According to a company press release, Gulf of Mexico drilling contractor Hercules Drilling Co. LLC, a subsidiary of Hercules Offshore LLC, purchased two jack ups in January. Hercules acquired independent leg cantilever jack up Rig 25J from Parker Drilling Offshore USA LLC, a subsidiary of Parker Drilling Co. A week later, Hercules bought the mat-supported jack up, Odin Victory, which has been renamed Rig 30. With seven jack up rigs, Hercules operates the sixth largest jack up fleet in the Gulf of Mexico, in addition to the second largest lift boat fleet. The company also has a cold-stacked platform rig, Hercules 41.

Another jack up rig is being brought out of retirement. The Blake 505 was retired by Blake Offshore LLC in July 2003, but is being converted back to an active drilling unit, according to Lehman Bros.’ Original Oil Patch Weekly, May 16. Blake Offshore owns and operates eight other jack ups in the Gulf of Mexico, ranging in water depths of 140-250 ft.

Market pilot

On May 2, ODS-Petrodata announced that it had received a contract to develop a pilot market survey system (MSS) for Total SA, ExxonMobil Corp., Royal Dutch/Shell, and ConocoPhillips. The pilot will run until first-quarter 2006 and will include a global selection of contractors and market segments.

Aberdeen’s First Point Assessment Ltd., part of Achilles Group Ltd., and Oslo’s Sagex Petroleum AS will work with ODS-Petrodata to develop new industry standard request-for-information documentation, which will be retrievable from, secure, online storage for participating vendors. Oil and gas companies can use the RFI data to support contracting and procurement.

Latin America, Caribbean

There were more MODU’s working in Venezuela in May than in any other South American country, according to Rigzone. Among the 52 drilling rigs were 45 drilling barges, 2 drilling tenders, 2 jack ups, and 3 semisubmersibles.

There were 33 MODU’s off Brazil and 6 platform rigs being used for workovers in May. There were 9 drillships (including 1 ready stacked); 19 semisubmersibles (including 1 ready stacked); and 5 jack ups (including 1 used for accommodation).

The GSF Constellation II was drilling off Argentina for Total SA, and Chilean state oil company ENAP was drilling with its platform Rig M-10. Odebrecht SA’s Valentin Shashin drillship is ready-stacked in Argentina. Four of Petrex SA’s platform rigs are ready-stacked in Peru.

There were five jack up rigs drilling off Trinidad and Tobago in May. State company Trinmar had two rigs working: Todco’s THE110 and Well services Petroleum Co. Ltd.’s Marine 50. BP PLC had two GlobalSantaFe rigs working: GSF Constellation 1 and GSF Monitor. BHP Billiton Ltd. was using Nabors Offshore Corp.’s Nabors 657.

Colombian drilling

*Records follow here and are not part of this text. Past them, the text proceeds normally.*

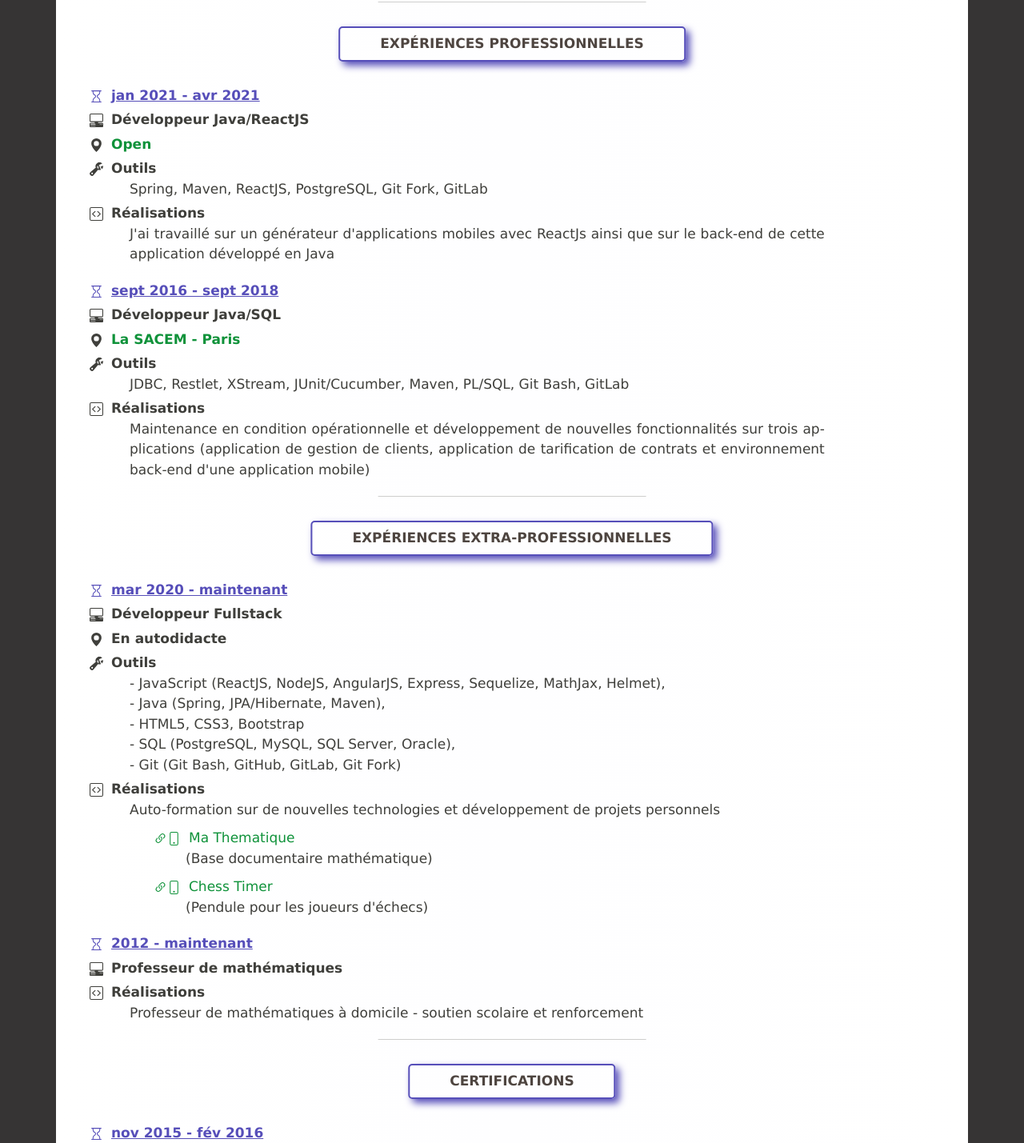
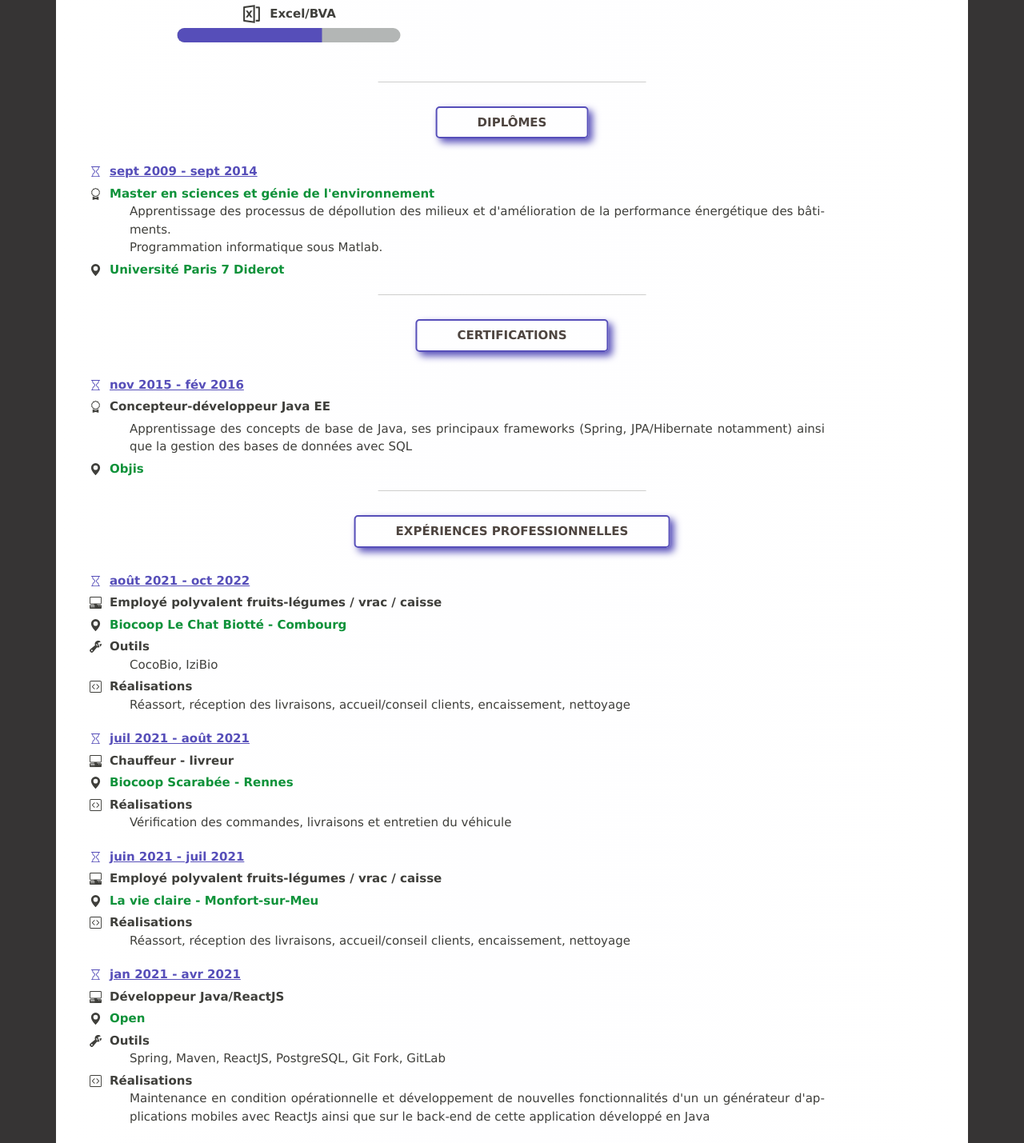
Before and after one commit to jozinho22/cv, a React (Create React App) app: page / in a window 1280 px wide. Shown: the part 810-2239 px from the top of the page at 80% size. Built offline with nearby package versions, Linux system fonts and the light colour scheme.

Commit message:
add all XP on CV

```diff
--- a/package.json
+++ b/package.json
@@ -27,7 +27,7 @@
     "webpack": "^5.75.0"
   },
   "scripts": {
-    "start": "BROWSER=NONE react-scripts start",
+    "start": "BROWSER=NONE GENERATE_SOURCEMAP=false react-scripts start",
     "predeploy": "npm run build",
     "deploy": "gh-pages -d build",
     "build": "CI=false react-scripts build",
--- a/src/App.css
+++ b/src/App.css
@@ -1,8 +1,8 @@
 .App {
   text-align: center;
   background-color: rgb(54, 52, 52);
-  --text-font-size: 17px;
-  --title-font-size: 17px;
+  --text-font-size: 15px;
+  --title-font-size: 15px;
 }
 
 @media print {
--- a/src/components/CurriculumVitae.css
+++ b/src/components/CurriculumVitae.css
@@ -327,7 +327,7 @@ hr {
     position: relative;
     left: 50%;
     transform: translateX(-50%);
-    height: 20px;
+    height: 18px;
     width: 50%;
     background-color:var(--progressbar-background-color) !important;
     border-radius: 15px;
--- a/src/components/CurriculumVitae.jsx
+++ b/src/components/CurriculumVitae.jsx
@@ -17,18 +17,28 @@ import Volunteering from './parts/Volunteering';
 
 const CurriculumVitae = ( {domain} ) => {
 
-    var poste = "Professeur de SII option Informatique et Numérique";
+    var poste = domain === EnumDomain.DEV ? "Développeur" : "Cartographe";
 
     return (
         <Container className="curriculum-vitae-container">
             <Header domain={domain} poste={poste} />
+
+            <Contact />
             <Intro domain={domain} poste={poste} />
-            {
+
+
+            {/* {
                 domain === EnumDomain.DEV ?
                     <Skills />
                         : <></>
+            } */}
+            <Skills domain={domain}/>
+            <Education />
+            {
+                domain === EnumDomain.DEV ?
+                    <Certifications />
+                        : <></>
             }
-            {/* <Skills domain={domain}/> */}
             {
                 domain === EnumDomain.DEV ?
                     <>
@@ -40,17 +50,10 @@ const CurriculumVitae = ( {domain} ) => {
                                 <Experience domain={domain} pro/>
                             </>
             }
-            {
-                domain === EnumDomain.DEV ?
-                    <></>
-                        : <Volunteering />
-            }
-            {
-                domain === EnumDomain.DEV ?
-                    <Certifications />
-                        : <></>
-            }
-            <Education />
+            <Volunteering />
+
+
+
             <Languages />
             {
                 domain === EnumDomain.DEV ?
@@ -58,7 +61,7 @@ const CurriculumVitae = ( {domain} ) => {
                         : <></>
             }
             <Leasures />
-            <Contact />
+
             <Licenses />
         </Container>
     );
--- a/src/components/helpers/pageStyle.jsx
+++ b/src/components/helpers/pageStyle.jsx
@@ -9,10 +9,10 @@ const pageStyle = () => {
                 background-color: var(--back-color-1) !important;
             }
             .curriculum-vitae-container {
-                font-size: 13px !important;
+                font-size: 11px !important;
             }
             .title {
-                font-size: 15px !important;
+                font-size: 13px !important;
             }
             .page-break {
                 page-break-after: auto;
--- a/src/components/parts/Contact.jsx
+++ b/src/components/parts/Contact.jsx
@@ -11,7 +11,7 @@ const Contact = () => {
     var contacts = languageChooser(language, getContact());
 
     return  <div className="page-break">
-                <div className="title">{title}</div>
+
                 <div className="contact">
                     {contacts.map((contact, index) => {
 
--- a/src/components/parts/Experience.jsx
+++ b/src/components/parts/Experience.jsx
@@ -12,7 +12,7 @@ const Experience = ( {domain, pro} ) => {
 
     const {language} = React.useContext(AppContext);
     var title = pro ? languageChooser(language, getTitles()).experience : languageChooser(language, getTitles()).extraProExperience;
-    var jobs = pro ? (domain === EnumDomain.DEV ? languageChooser(language, getDevExperience()) : getNonDevExperience()) : languageChooser(language, getExtraProExperience());
+    var jobs = pro ? (/* domain === EnumDomain.DEV ? languageChooser(language, getDevExperience()) : */ languageChooser(language, getNonDevExperience())) : languageChooser(language, getExtraProExperience());
 
     return  <div className="page-break">
                 <div className="title">{title}</div>
--- a/src/components/parts/infos/dev/getDevExperience.jsx
+++ b/src/components/parts/infos/dev/getDevExperience.jsx
@@ -7,7 +7,7 @@ const getDevExperience = () => {
                     companyLink: "https://www.open.global/",
                     as: "Développeur Java/ReactJS",
                     tools: "Spring, Maven, ReactJS, PostgreSQL, Git Fork, GitLab",
-                    desc: "J'ai travaillé sur un générateur d'applications mobiles avec ReactJs ainsi que sur le back-end de cette application développé en Java"
+                    desc: "Maintenance en condition opérationnelle et développement de nouvelles fonctionnalités d'un un générateur d'applications mobiles avec ReactJs ainsi que sur le back-end de cette application développé en Java"
                 },
                 {
                     period: "sept 2016 - sept 2018",
@@ -25,7 +25,7 @@ const getDevExperience = () => {
                 companyLink: "https://www.open.global/",
                 as: "Java/ReactJS developer",
                 tools: "Spring, Maven, ReactJS, PostgreSQL, Git Fork, GitLab",
-                desc: "I worked on a mobile app generator with ReactJs as well as the back-end part developed in Java"
+                desc: "Maintenance and development of a mobile app generator with ReactJs as well as the back-end part developed in Java"
             },
             {
                 period: "sept 2016 - sept 2018",
--- a/src/components/parts/infos/getExtraProExperience.jsx
+++ b/src/components/parts/infos/getExtraProExperience.jsx
@@ -5,7 +5,7 @@ const getExtraProExperience = () => {
                     period: "mar 2020 - maintenant",
                     company: "En autodidacte",
                     as: "Développeur Fullstack",
-                    tools: " - JavaScript (ReactJS, NodeJS, AngularJS, Express, Sequelize, MathJax, Helmet), \n - Java (Spring, JPA/Hibernate, Maven),  \n - HTML5, CSS3, Bootstrap  \n - SQL (PostgreSQL, MySQL, SQL Server, Oracle),  \n - Git (Git Bash, GitHub, GitLab, Git Fork)",
+                    tools: " - JavaScript (ReactJS, NodeJS, AngularJS, Express, Sequelize, MathJax, Helmet, JWT), \n - Java (Spring, JPA/Hibernate, Maven, JWT),  \n - HTML5, CSS3, Bootstrap  \n - SQL (PostgreSQL, MySQL, SQL Server, Oracle),  \n - Git (Git Bash, GitHub, GitLab, Git Fork)",
                     desc: "Auto-formation sur de nouvelles technologies et développement de projets personnels",
                     references: [
                         {
@@ -17,11 +17,17 @@ const getExtraProExperience = () => {
                             url: "https://jozinho22.github.io/chess-timer",
                             webSiteName : "Chess Timer",
                             desc: "(Pendule pour les joueurs d'échecs)"
-                        }/* ,
+                        },
                         {
                             url: "https://jozinho22.github.io/cv",
-                            webSiteName : "Mon CV en tant que développeur"
-                        } */
+                            webSiteName : "Mon CV",
+                            desc: "(Mon CV en tant que développeur)"
+                        },
+                        {
+                            url: "https://jozinho22.github.io/test-your-skills",
+                            webSiteName : "Test your skills",
+                            desc: "(Un test pour les devs Java)"
+                        }
                     ]
                 },
                 {
@@ -47,11 +53,17 @@ const getExtraProExperience = () => {
                         url: "https://jozinho22.github.io/chess-timer",
                         webSiteName : "Chess Timer",
                         desc: "(Timer for chess players)"
-                    }/* ,
+                    },
                     {
                         url: "https://jozinho22.github.io/cv",
-                        webSiteName : "My CV as developer"
-                    } */
+                        webSiteName : "My CV",
+                        desc: "(My CV as developer)"
+                    },
+                    {
+                        url: "https://jozinho22.github.io/test-your-skills",
+                        webSiteName : "Test your skills",
+                        desc: "(A test for Java coders)"
+                    }
                 ]
             },
             {
--- a/src/components/parts/infos/nonDev/getNonDevExperience.jsx
+++ b/src/components/parts/infos/nonDev/getNonDevExperience.jsx
@@ -1,6 +1,7 @@
 const getNonDevExperience = () => {
 
-    return [
+    return {
+                french: [
                     {
                         period: "août 2021 - oct 2022",
                         company: "Biocoop Le Chat Biotté - Combourg",
@@ -13,7 +14,7 @@ const getNonDevExperience = () => {
                         period: "juil 2021 - août 2021",
                         company: "Biocoop Scarabée - Rennes",
                         companyLink: "https://scarabee-biocoop.fr/",
-                    as: "Chauffeur - livreur (remplacement)",
+                        as: "Chauffeur - livreur",
                         desc: "Vérification des commandes, livraisons et entretien du véhicule"
                     },
                     {
@@ -24,12 +25,34 @@ const getNonDevExperience = () => {
                         desc: "Réassort, réception des livraisons, accueil/conseil clients, encaissement, nettoyage"
                     },
                    {
+                        period: "jan 2021 - avr 2021",
+                        company: "Open",
+                        companyLink: "https://www.open.global/",
+                        as: "Développeur Java/ReactJS",
+                        tools: "Spring, Maven, ReactJS, PostgreSQL, Git Fork, GitLab",
+                        desc: "Maintenance en condition opérationnelle et développement de nouvelles fonctionnalités d'un un générateur d'applications mobiles avec ReactJs ainsi que sur le back-end de cette application développé en Java"
+                    },
+                    {
+                        period: "sept 2018 - juin 2019",
+                        as: "Développeur Java",
+                        tools: "Java, Spring, JPA/Hibernate, Maven",
+                        desc: "Intercontrat pendant neuf mois dans tros sociétés différentes, soit ce temps passé à se former en interne (Java8, Spring, frameworks JavaScript)"
+                    },
+                    {
                         period: "sept 2016 - sept 2018",
                         company: "La SACEM - Paris",
                         companyLink: "https://www.sacem.fr/",
                         as: "Développeur Java/SQL",
-                    tools: "JDBC, Restlet, XStream, JUnit/Cucumber, Maven, PL/SQL, Git Bash, GitLab",
+                        tools: "Java, JDBC, Restlet, XStream, JUnit/Cucumber, Maven, PL/SQL, Git Bash, GitLab",
                         desc: "Maintenance en condition opérationnelle et développement de nouvelles fonctionnalités sur trois applications (application de gestion de clients, application de tarification de contrats et environnement back-end d'une application mobile)"
+                    },
+                    {
+                        period: "févr 2016 - juin 2016",
+                        company: "La SNCF - Paris",
+                        companyLink: "https://www.sncf.com/fr",
+                        as: "Développeur Java",
+                        tools: "Java, Spring, JPA/Hibernate, Maven, AngularJS",
+                        desc: "Développement en binôme d'un POC sur la thématique des recharges de pass pour le TER"
                     },
                     {
                         period: "mai 2015 - sept 2015",
@@ -78,7 +101,110 @@ const getNonDevExperience = () => {
                         as: "Croupier de Texas Hold'Em",
                         desc: "Croupier de poker (variante Texas Hold'em), gestion du fond de caisse et des litiges"
                     }
+                ],
+                english: [
+                    {
+                        period: "aug 2021 - oct 2022",
+                        company: "Biocoop Le Chat Biotté - Combourg",
+                        companyLink: "https://www.biocooplechatbiotte.com/",
+                        as: "Polyvalent employee (notably Fruits & Vegetables)",
+                        tools: "CocoBio, IziBio",
+                        desc: "Restock, delivering reception, welcoming/advices, cashiering, cleaning"
+                    },
+                    {
+                        period: "july 2021 - aug 2021",
+                        company: "Biocoop Scarabée - Rennes",
+                        companyLink: "https://scarabee-biocoop.fr/",
+                        as: "Driver - delivery person",
+                        desc: "Commands checking, delivery and vehicle maintenance"
+                    },
+                    {
+                        period: "june 2021 - july 2021",
+                        company: "La vie claire - Monfort-sur-Meu",
+                        companyLink: "https://www.lavieclaire.com/",
+                        as: "Polyvalent employee (notably Fruits & Vegetables)",
+                        desc: "Restock, delivering reception, welcoming/advices, cashiering, cleaning"
+                    },
+                    {
+                        period: "jan 2021 - apr 2021",
+                        company: "Open",
+                        companyLink: "https://www.open.global/",
+                        as: "Java/ReactJS developer",
+                        tools: "Spring, Maven, ReactJS, PostgreSQL, Git Fork, GitLab",
+                        desc: "Maintenance and development of a mobile app generator with ReactJs as well as the back-end part developed in Java"
+                    },
+                    {
+                        period: "sept 2018 - juin 2019",
+                        as: "Développeur Java",
+                        tools: "Java, Spring, JPA/Hibernate, Maven",
+                        desc: "Nine monthes intercontract in three differents companies, hence training on new technologies (Java8, Spring, JavaScript frameworks)"
+                    },
+                    {
+                        period: "sept 2016 - sept 2018",
+                        company: "La SACEM - Paris",
+                        companyLink: "https://www.sacem.fr/",
+                        as: "Java/SQL developer",
+                        tools: "JDBC, Restlet, XStream, JUnit/Cucumber, Maven, PL/SQL, Git Bash, GitLab",
+                        desc: "Maintenance and development of three applications (clients management application, pricing application and back-end environment of a mobile app)"
+                    },
+                    {
+                        period: "febr 2016 - june 2016",
+                        company: "La SNCF - Paris",
+                        companyLink: "https://www.sncf.com/fr",
+                        as: "Développeur Java",
+                        tools: "Java, Spring, JPA/Hibernate, Maven, AngularJS",
+                        desc: "Development of a Proof Of Concept on the theme of self pass-charging"
+                    },
+                    {
+                        period: "may 2015 - sept 2015",
+                        company: "Axione - Malakoff",
+                        companyLink: "https://www.axione.com/",
+                        as: "Cartographer",
+                        tools: "ArcGIS, Excel",
+                        desc: "Data integration in a developement of the optical fiber"
+                    },
+                    {
+                        period: "nov 2014 - febr 2015",
+                        company: "ERDF - Paris",
+                        companyLink: "https://www.enedis.fr/",
+                        as: "Cartographer",
+                        tools: "Mercator, Excel",
+                        desc: "Electricity networks cartography managing, as well as training and support for new users"
+                    },
+                    {
+                        period: "apr 2014 - sept 2014",
+                        company: "Enertrag - Cergy",
+                        companyLink: "https://france.enertrag.com/",
+                        as: "Cartographer (M2 internship)",
+                        tools: "ArgGIS, Excel",
+                        desc: "Aeolien cartography prospecter"
+                    },
+                    {
+                        period: "apr 2013 - sept 2013",
+                        company: "Sermet - Créteil",
+                        companyLink: "https://www.manergy.fr/",
+                        as: "Cartographer (M1 internship)",
+                        tools: "ArgGIS, Excel",
+                        desc: "Cartography, data interpretation and support on a geothermy developement blueprint"
+                    },
+                    {
+                        period: "apr 2012 - sept 2012",
+                        company: "Planète verte - Paris",
+                        companyLink: "http://www.planete-verte.fr/",
+                        as: "Technical writer (stage de L3)",
+                        tools: "Word, Excel",
+                        desc: "Article writing on green mobility"
+                    },
+                    {
+                        period: "jan 2008 - sept 2008",
+                        company: "Casino de Pougues-les-Eaux",
+                        companyLink: "https://casino-pougues-les-eaux.fr/",
+                        as: "Texas Hold'Em dealer",
+                        desc: "Texas Hold'Em dealer, managing cashier and tables"
+                    }
+
                 ]
+            }
 
 }
 
--- a/src/components/parts/infos/nonDev/getNonDevSkills.jsx
+++ b/src/components/parts/infos/nonDev/getNonDevSkills.jsx
@@ -2,12 +2,12 @@ const getDevSkills = () => {
 
     return [
         {
-            language: "IziBio",
-            level: 75
+            language: "QGIS/ArcGIS",
+            level: 65
         },
         {
-            language: "Connaissances produits Biocoop",
-            level: 70
+            language: "PostgreSQL",
+            level: 75
         },
         {
             language: "Excel/VBA",
--- a/src/components/parts/infos/nonDev/getVolunteering.jsx
+++ b/src/components/parts/infos/nonDev/getVolunteering.jsx
@@ -11,8 +11,8 @@ const getVolunteering = () => {
                     period: "oct 2020 - sept 2021",
                     company: "La SPA - Rennes",
                     companyLink: "https://www.la-spa.fr/etablissement/refuge-spa-de-rennes/",
-                    as: "Agent animalier en chatterie (bénévolat)",
-                    desc: "Nettoyage des espaces communs des chats, nettoyage des litières/gamelles, nettoyage des locaux"
+                    as: "Agent animalier en chatterie",
+                    desc: "Nettoyage des espaces communs des chats, nettoyage des litières/gamelles, nettoyage des locaux (à raison de trois matinées par semaine + 2ème confinement à temps plein)"
                 }
             ]
 
```
Lines whose indentation alone changed are shown as unchanged.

According to William Drennen, ExxonMobil’s vice-president for the Americas, the company will “most likely start” drilling off Colombia in the Caribbean in 2008. ExxonMobil, Brazil’s Petrobras, and Colombia’s state oil company Ecopetrol SA agreed in 2004 to explore the 11-million-acre area (4.4 million hectares) offshore Tayrona block. In 2006, Drennen said that the partners must choose half of the area to develop and return the remainder to Colombia’s National Hydrocarbon Agency (Agencia Nacional de Hidrocarburos). The last well in the Tayrona block was drilled in 1981, according to Ecopetrol.

If the project produces natural gas, ExxonMobil will be the operator and will set up a liquefied natural gas project to export to the US. If the project produces oil, Petrobras will be the operator.

Colombia has recently been offering favorable contract terms to boost investment. Drennen said, “Colombia has become a model for other nations to follow,” according to Dow Jones Commodities News on May 23.